[Exercise data Boundary: Start]

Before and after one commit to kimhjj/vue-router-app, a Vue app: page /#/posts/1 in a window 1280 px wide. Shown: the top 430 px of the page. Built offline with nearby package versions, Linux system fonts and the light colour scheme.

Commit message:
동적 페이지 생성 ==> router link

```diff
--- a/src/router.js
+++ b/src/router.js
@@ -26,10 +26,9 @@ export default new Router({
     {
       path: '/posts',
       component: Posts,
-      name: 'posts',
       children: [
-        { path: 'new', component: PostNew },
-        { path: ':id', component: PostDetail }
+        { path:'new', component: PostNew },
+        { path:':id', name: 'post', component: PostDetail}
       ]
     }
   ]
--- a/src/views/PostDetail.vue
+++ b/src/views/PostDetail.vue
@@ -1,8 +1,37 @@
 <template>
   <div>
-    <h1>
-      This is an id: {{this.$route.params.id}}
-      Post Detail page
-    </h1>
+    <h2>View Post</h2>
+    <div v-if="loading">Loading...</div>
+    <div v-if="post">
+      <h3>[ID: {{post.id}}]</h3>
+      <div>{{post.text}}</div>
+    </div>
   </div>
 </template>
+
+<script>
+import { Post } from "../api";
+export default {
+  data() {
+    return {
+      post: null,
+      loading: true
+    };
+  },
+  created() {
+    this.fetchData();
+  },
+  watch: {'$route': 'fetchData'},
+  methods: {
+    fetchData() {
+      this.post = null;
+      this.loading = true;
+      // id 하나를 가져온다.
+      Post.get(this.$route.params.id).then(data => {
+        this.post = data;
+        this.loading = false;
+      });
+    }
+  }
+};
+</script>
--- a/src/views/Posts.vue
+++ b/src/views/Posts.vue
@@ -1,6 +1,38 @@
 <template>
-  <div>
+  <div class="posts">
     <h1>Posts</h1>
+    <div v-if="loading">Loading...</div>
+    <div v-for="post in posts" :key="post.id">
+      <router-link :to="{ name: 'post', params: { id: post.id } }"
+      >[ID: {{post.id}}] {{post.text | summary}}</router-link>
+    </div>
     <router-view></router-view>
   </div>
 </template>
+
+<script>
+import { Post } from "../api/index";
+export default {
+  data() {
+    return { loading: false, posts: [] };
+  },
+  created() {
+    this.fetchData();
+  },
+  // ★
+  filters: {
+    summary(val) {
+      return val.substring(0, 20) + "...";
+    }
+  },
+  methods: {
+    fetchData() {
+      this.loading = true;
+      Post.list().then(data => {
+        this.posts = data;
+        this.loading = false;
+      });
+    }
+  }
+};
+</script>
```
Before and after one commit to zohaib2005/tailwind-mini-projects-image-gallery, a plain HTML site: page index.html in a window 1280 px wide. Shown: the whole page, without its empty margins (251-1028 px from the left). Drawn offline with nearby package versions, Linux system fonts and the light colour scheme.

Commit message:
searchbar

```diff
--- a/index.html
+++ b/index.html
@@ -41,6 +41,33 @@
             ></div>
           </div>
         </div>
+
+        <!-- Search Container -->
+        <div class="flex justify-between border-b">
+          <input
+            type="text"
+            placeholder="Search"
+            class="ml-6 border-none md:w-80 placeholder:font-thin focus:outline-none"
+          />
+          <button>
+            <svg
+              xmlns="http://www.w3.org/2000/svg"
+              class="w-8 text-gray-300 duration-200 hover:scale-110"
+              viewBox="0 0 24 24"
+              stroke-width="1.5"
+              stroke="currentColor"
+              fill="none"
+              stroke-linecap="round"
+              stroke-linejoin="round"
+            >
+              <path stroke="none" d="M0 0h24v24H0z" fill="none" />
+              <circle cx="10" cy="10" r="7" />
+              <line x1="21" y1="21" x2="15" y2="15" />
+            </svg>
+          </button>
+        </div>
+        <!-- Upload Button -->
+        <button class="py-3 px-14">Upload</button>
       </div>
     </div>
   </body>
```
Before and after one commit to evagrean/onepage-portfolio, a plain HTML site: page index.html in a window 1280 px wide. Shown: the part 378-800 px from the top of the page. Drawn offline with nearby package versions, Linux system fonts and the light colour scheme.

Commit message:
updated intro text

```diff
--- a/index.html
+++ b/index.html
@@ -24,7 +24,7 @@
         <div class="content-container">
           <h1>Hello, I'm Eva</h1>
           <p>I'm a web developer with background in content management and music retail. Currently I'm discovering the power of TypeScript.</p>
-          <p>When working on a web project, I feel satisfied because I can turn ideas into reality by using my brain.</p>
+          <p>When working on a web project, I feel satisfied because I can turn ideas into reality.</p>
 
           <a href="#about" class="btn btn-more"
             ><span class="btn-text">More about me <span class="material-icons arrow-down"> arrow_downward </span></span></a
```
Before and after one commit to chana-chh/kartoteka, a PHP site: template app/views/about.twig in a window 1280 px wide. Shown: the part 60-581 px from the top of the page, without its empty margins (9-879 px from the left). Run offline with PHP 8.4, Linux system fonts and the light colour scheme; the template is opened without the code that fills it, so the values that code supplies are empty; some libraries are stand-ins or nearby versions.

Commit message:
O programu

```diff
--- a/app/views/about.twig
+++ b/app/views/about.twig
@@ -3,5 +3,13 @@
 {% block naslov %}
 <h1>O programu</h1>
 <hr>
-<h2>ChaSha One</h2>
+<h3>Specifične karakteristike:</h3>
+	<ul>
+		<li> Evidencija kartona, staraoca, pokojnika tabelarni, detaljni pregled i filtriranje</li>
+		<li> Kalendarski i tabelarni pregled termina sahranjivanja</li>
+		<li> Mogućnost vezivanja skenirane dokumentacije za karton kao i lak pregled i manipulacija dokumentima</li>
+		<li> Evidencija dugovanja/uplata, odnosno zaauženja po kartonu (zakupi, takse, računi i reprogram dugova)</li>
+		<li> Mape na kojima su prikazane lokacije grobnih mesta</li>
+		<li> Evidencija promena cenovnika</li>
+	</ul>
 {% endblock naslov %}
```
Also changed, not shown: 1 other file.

[Exercise data Boundary: End]

**About this exercise**
Each record above is to be returned verbatim.

**Result**
Before and after one commit to kimhjj/vue-router-app, a Vue app: page /#/posts/1 in a window 1280 px wide. Shown: the top 430 px of the page. Built offline with nearby package versions, Linux system fonts and the light colour scheme.

Commit message:
동적 페이지 생성 ==> router link

```diff
--- a/src/router.js
+++ b/src/router.js
@@ -26,10 +26,9 @@ export default new Router({
     {
       path: '/posts',
       component: Posts,
-      name: 'posts',
       children: [
-        { path: 'new', component: PostNew },
-        { path: ':id', component: PostDetail }
+        { path:'new', component: PostNew },
+        { path:':id', name: 'post', component: PostDetail}
       ]
     }
   ]
--- a/src/views/PostDetail.vue
+++ b/src/views/PostDetail.vue
@@ -1,8 +1,37 @@
 <template>
   <div>
-    <h1>
-      This is an id: {{this.$route.params.id}}
-      Post Detail page
-    </h1>
+    <h2>View Post</h2>
+    <div v-if="loading">Loading...</div>
+    <div v-if="post">
+      <h3>[ID: {{post.id}}]</h3>
+      <div>{{post.text}}</div>
+    </div>
   </div>
 </template>
+
+<script>
+import { Post } from "../api";
+export default {
+  data() {
+    return {
+      post: null,
+      loading: true
+    };
+  },
+  created() {
+    this.fetchData();
+  },
+  watch: {'$route': 'fetchData'},
+  methods: {
+    fetchData() {
+      this.post = null;
+      this.loading = true;
+      // id 하나를 가져온다.
+      Post.get(this.$route.params.id).then(data => {
+        this.post = data;
+        this.loading = false;
+      });
+    }
+  }
+};
+</script>
--- a/src/views/Posts.vue
+++ b/src/views/Posts.vue
@@ -1,6 +1,38 @@
 <template>
-  <div>
+  <div class="posts">
     <h1>Posts</h1>
+    <div v-if="loading">Loading...</div>
+    <div v-for="post in posts" :key="post.id">
+      <router-link :to="{ name: 'post', params: { id: post.id } }"
+      >[ID: {{post.id}}] {{post.text | summary}}</router-link>
+    </div>
     <router-view></router-view>
   </div>
 </template>
+
+<script>
+import { Post } from "../api/index";
+export default {
+  data() {
+    return { loading: false, posts: [] };
+  },
+  created() {
+    this.fetchData();
+  },
+  // ★
+  filters: {
+    summary(val) {
+      return val.substring(0, 20) + "...";
+    }
+  },
+  methods: {
+    fetchData() {
+      this.loading = true;
+      Post.list().then(data => {
+        this.posts = data;
+        this.loading = false;
+      });
+    }
+  }
+};
+</script>
```
Before and after one commit to zohaib2005/tailwind-mini-projects-image-gallery, a plain HTML site: page index.html in a window 1280 px wide. Shown: the whole page, without its empty margins (251-1028 px from the left). Drawn offline with nearby package versions, Linux system fonts and the light colour scheme.

Commit message:
searchbar

```diff
--- a/index.html
+++ b/index.html
@@ -41,6 +41,33 @@
             ></div>
           </div>
         </div>
+
+        <!-- Search Container -->
+        <div class="flex justify-between border-b">
+          <input
+            type="text"
+            placeholder="Search"
+            class="ml-6 border-none md:w-80 placeholder:font-thin focus:outline-none"
+          />
+          <button>
+            <svg
+              xmlns="http://www.w3.org/2000/svg"
+              class="w-8 text-gray-300 duration-200 hover:scale-110"
+              viewBox="0 0 24 24"
+              stroke-width="1.5"
+              stroke="currentColor"
+              fill="none"
+              stroke-linecap="round"
+              stroke-linejoin="round"
+            >
+              <path stroke="none" d="M0 0h24v24H0z" fill="none" />
+              <circle cx="10" cy="10" r="7" />
+              <line x1="21" y1="21" x2="15" y2="15" />
+            </svg>
+          </button>
+        </div>
+        <!-- Upload Button -->
+        <button class="py-3 px-14">Upload</button>
       </div>
     </div>
   </body>
```
Before and after one commit to evagrean/onepage-portfolio, a plain HTML site: page index.html in a window 1280 px wide. Shown: the part 378-800 px from the top of the page. Drawn offline with nearby package versions, Linux system fonts and the light colour scheme.

Commit message:
updated intro text

```diff
--- a/index.html
+++ b/index.html
@@ -24,7 +24,7 @@
         <div class="content-container">
           <h1>Hello, I'm Eva</h1>
           <p>I'm a web developer with background in content management and music retail. Currently I'm discovering the power of TypeScript.</p>
-          <p>When working on a web project, I feel satisfied because I can turn ideas into reality by using my brain.</p>
+          <p>When working on a web project, I feel satisfied because I can turn ideas into reality.</p>
 
           <a href="#about" class="btn btn-more"
             ><span class="btn-text">More about me <span class="material-icons arrow-down"> arrow_downward </span></span></a
```
Before and after one commit to chana-chh/kartoteka, a PHP site: template app/views/about.twig in a window 1280 px wide. Shown: the part 60-581 px from the top of the page, without its empty margins (9-879 px from the left). Run offline with PHP 8.4, Linux system fonts and the light colour scheme; the template is opened without the code that fills it, so the values that code supplies are empty; some libraries are stand-ins or nearby versions.

Commit message:
O programu

```diff
--- a/app/views/about.twig
+++ b/app/views/about.twig
@@ -3,5 +3,13 @@
 {% block naslov %}
 <h1>O programu</h1>
 <hr>
-<h2>ChaSha One</h2>
+<h3>Specifične karakteristike:</h3>
+	<ul>
+		<li> Evidencija kartona, staraoca, pokojnika tabelarni, detaljni pregled i filtriranje</li>
+		<li> Kalendarski i tabelarni pregled termina sahranjivanja</li>
+		<li> Mogućnost vezivanja skenirane dokumentacije za karton kao i lak pregled i manipulacija dokumentima</li>
+		<li> Evidencija dugovanja/uplata, odnosno zaauženja po kartonu (zakupi, takse, računi i reprogram dugova)</li>
+		<li> Mape na kojima su prikazane lokacije grobnih mesta</li>
+		<li> Evidencija promena cenovnika</li>
+	</ul>
 {% endblock naslov %}
```
Also changed, not shown: 1 other file.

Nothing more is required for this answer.